• Redistricting: An Unlikely Boehner Ally
  • August 25, 2015
  • Law Firm: McDonald Hopkins LLC - Cleveland Office
  • Speaker of the House John Boehner (R-OH) has an unlikely ally - redistricting. Three of the most outspoken conservative opponents of the speaker find their political futures under threat this summer as Republican state lawmakers prepare to redraw local congressional maps.

    Redistricting efforts in Florida, Virginia, and North Carolina, could result in Reps. Dan Webster, Dave Brat, and Mark Meadows drawn out of their jobs before the 2016 election.

    There's a long way to go before any new maps are put into place: Florida's and Virginia's legislatures are in special sessions to redraw their maps after court decisions, and the Florida lawmakers have specific instructions not to take politics into consideration. Meanwhile, the North Carolina Supreme Court is still preparing to hear arguments in a gerrymandering lawsuit. But already, there have been enough signs to scare anti-establishment conservatives.

    In Florida's new draft congressional map, Webster's district absorbs thousands of Democratic voters and turns into a majority-minority seat; Webster, who ran for speaker against Boehner in 2015, told legislators that the new district would be "impossible to win."

    Many Republicans in Virginia would like to do the same to Brat's district as they prepare a court-ordered redistricting little more than a year after Brat defeated ex-House Majority Leader Eric Cantor in a primary.
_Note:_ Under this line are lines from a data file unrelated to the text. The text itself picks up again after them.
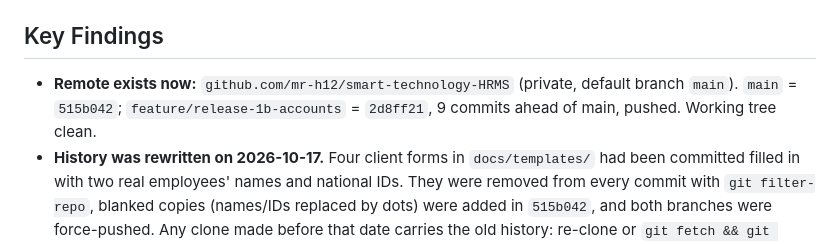
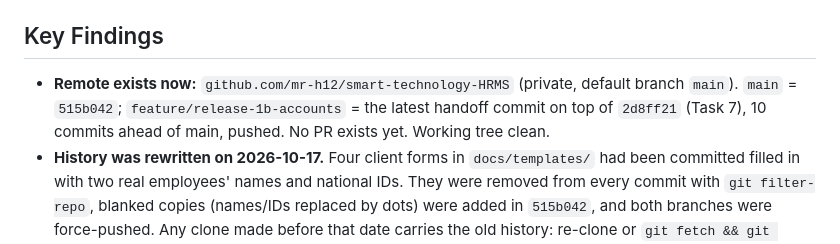
Before and after one commit to mr-h12/smart-technology-HRMS, a Markdown page: CLAUDE_HANDOFF.md, the part around the change. Drawn GitHub-style.

Commit message:
Handoff: record branch head relative to the handoff commit
Co-Authored-By: Claude Fable 5.1 <noreply@anthropic.com>
Claude-Session: https://claude.ai/code/session_01JPuQg7zb37REbMFAaX7es7

```diff
--- a/CLAUDE_HANDOFF.md
+++ b/CLAUDE_HANDOFF.md
@@ -6,7 +6,7 @@ Written 2026-10-17 (cloud session). Every fact below was re-checked at the end o
 Finish Release 1b: **Task 8 (manager assignment screens)** then **Task 9 (Arabic API messages via Accept-Language)** from `docs/superpowers/plans/release-1b-accounts.md`, then open the PR `feature/release-1b-accounts` → `main`.
 
 ## Key Findings
-- **Remote exists now:** `github.com/mr-h12/smart-technology-HRMS` (private, default branch `main`). `main` = `515b042`; `feature/release-1b-accounts` = `2d8ff21`, 9 commits ahead of main, pushed. Working tree clean.
+- **Remote exists now:** `github.com/mr-h12/smart-technology-HRMS` (private, default branch `main`). `main` = `515b042`; `feature/release-1b-accounts` = the latest handoff commit on top of `2d8ff21` (Task 7), 10 commits ahead of main, pushed. No PR exists yet. Working tree clean.
 - **History was rewritten on 2026-10-17.** Four client forms in `docs/templates/` had been committed filled in with two real employees' names and national IDs. They were removed from every commit with `git filter-repo`, blanked copies (names/IDs replaced by dots) were added in `515b042`, and both branches were force-pushed. Any clone made before that date carries the old history: re-clone or `git fetch && git reset --hard origin/<branch>` before pushing anything. Never commit a filled form.
 - **Execution so far** (each task: Opus implementer with TDD → spec review + quality review → one fix round → gates re-run by the controller → commit):
   - Task 3 `9d6aca8` audit log (append-only trigger, `Audited` trait wraps save/delete in a transaction, login events, `GET /audit-log`).
```
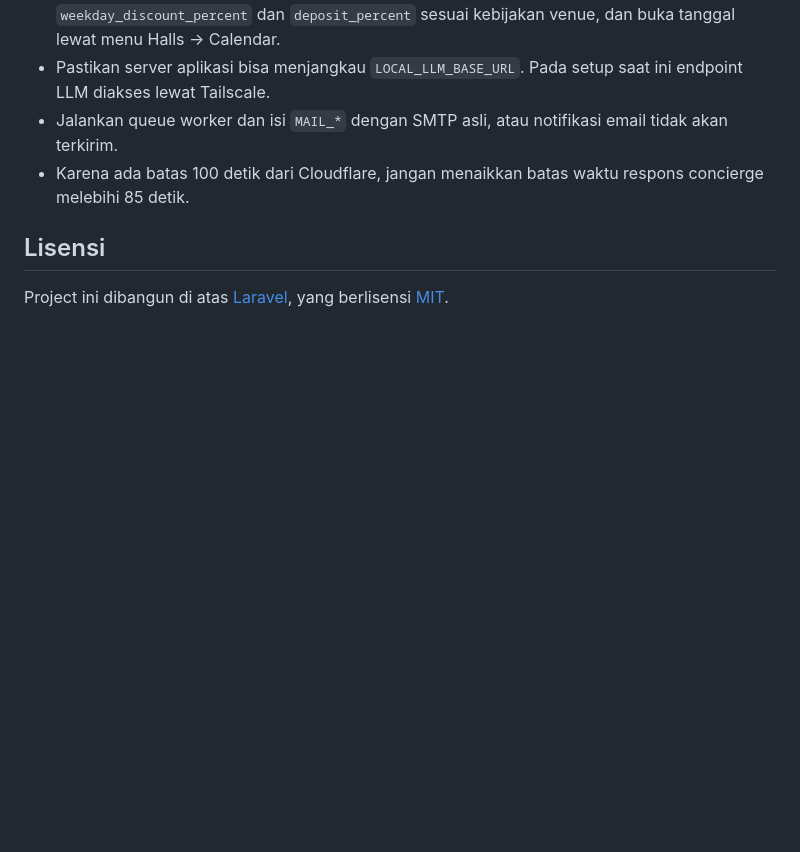
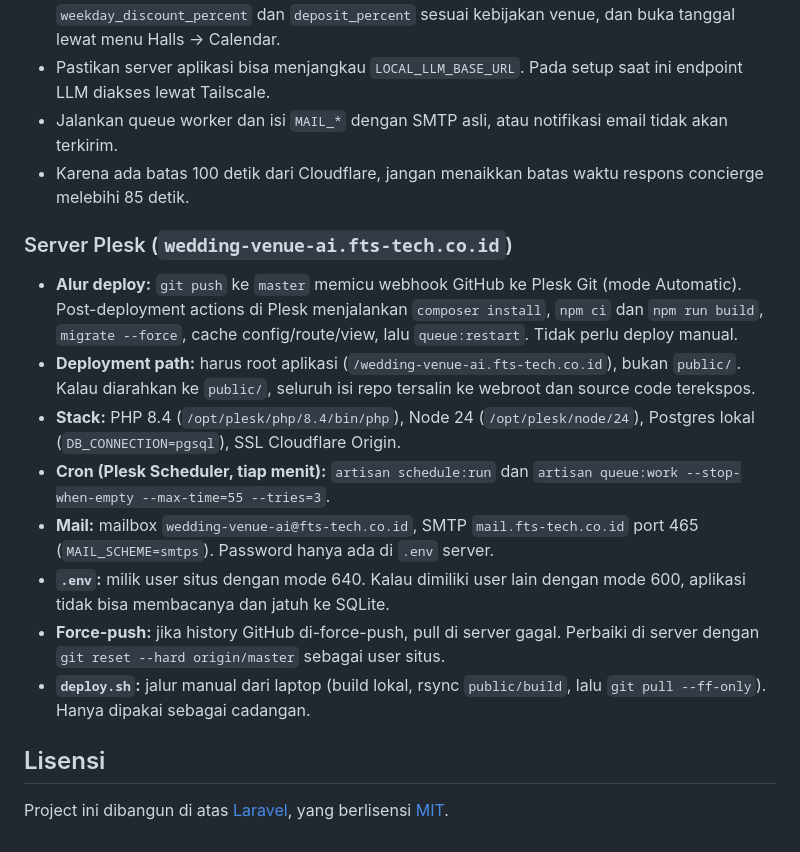
Before and after one commit to Mifta24/fts-wedding-venue-ai, a Markdown page: README.md, the part around the change. Drawn GitHub-style; blank space fills up the shorter version.

Commit message:
docs: update deployment instructions for Plesk server setup

```diff
--- a/README.md
+++ b/README.md
@@ -193,6 +193,17 @@ vendor/bin/pint --dirty
 - Jalankan queue worker dan isi `MAIL_*` dengan SMTP asli, atau notifikasi email tidak akan terkirim.
 - Karena ada batas 100 detik dari Cloudflare, jangan menaikkan batas waktu respons concierge melebihi 85 detik.
 
+### Server Plesk (`wedding-venue-ai.fts-tech.co.id`)
+
+- **Alur deploy:** `git push` ke `master` memicu webhook GitHub ke Plesk Git (mode Automatic). Post-deployment actions di Plesk menjalankan `composer install`, `npm ci` dan `npm run build`, `migrate --force`, cache config/route/view, lalu `queue:restart`. Tidak perlu deploy manual.
+- **Deployment path:** harus root aplikasi (`/wedding-venue-ai.fts-tech.co.id`), bukan `public/`. Kalau diarahkan ke `public/`, seluruh isi repo tersalin ke webroot dan source code terekspos.
+- **Stack:** PHP 8.4 (`/opt/plesk/php/8.4/bin/php`), Node 24 (`/opt/plesk/node/24`), Postgres lokal (`DB_CONNECTION=pgsql`), SSL Cloudflare Origin.
+- **Cron (Plesk Scheduler, tiap menit):** `artisan schedule:run` dan `artisan queue:work --stop-when-empty --max-time=55 --tries=3`.
+- **Mail:** mailbox `wedding-venue-ai@fts-tech.co.id`, SMTP `mail.fts-tech.co.id` port 465 (`MAIL_SCHEME=smtps`). Password hanya ada di `.env` server.
+- **`.env`:** milik user situs dengan mode 640. Kalau dimiliki user lain dengan mode 600, aplikasi tidak bisa membacanya dan jatuh ke SQLite.
+- **Force-push:** jika history GitHub di-force-push, pull di server gagal. Perbaiki di server dengan `git reset --hard origin/master` sebagai user situs.
+- **`deploy.sh`:** jalur manual dari laptop (build lokal, rsync `public/build`, lalu `git pull --ff-only`). Hanya dipakai sebagai cadangan.
+
 ## Lisensi
 
 Project ini dibangun di atas [Laravel](https://laravel.com), yang berlisensi [MIT](https://opensource.org/licenses/MIT).
```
Brat also voted against Boehner for speaker this winter.

    In North Carolina, the GOP congressional delegation is packed with members who have experience and connections in the state legislature that may redraw their map—advantages that Meadows, who recently filed a motion to remove Boehner from power, does not have.

    Webster himself told National Journal he doesn't blame state legislators or think they're out to get him. In a state with an anti-gerrymandering amendment to the constitution, other factors are just working against the onetime speaker candidate.

    In Virginia, a court directed lawmakers to shift African-American voters out of Rep. Bobby Scott's heavily Democratic district, leaving the neighboring Brat as an appealing target.

    Ironically, Brat's saving grace could end up being Democratic Gov. Terry McAuliffe, who can sign or veto whatever plan the legislature approves.

    In North Carolina, Meadows said he has faith that the process will be fair. "I trust the state legislature and the North Carolina Supreme Court, both of which have my admiration and respect," Meadows said.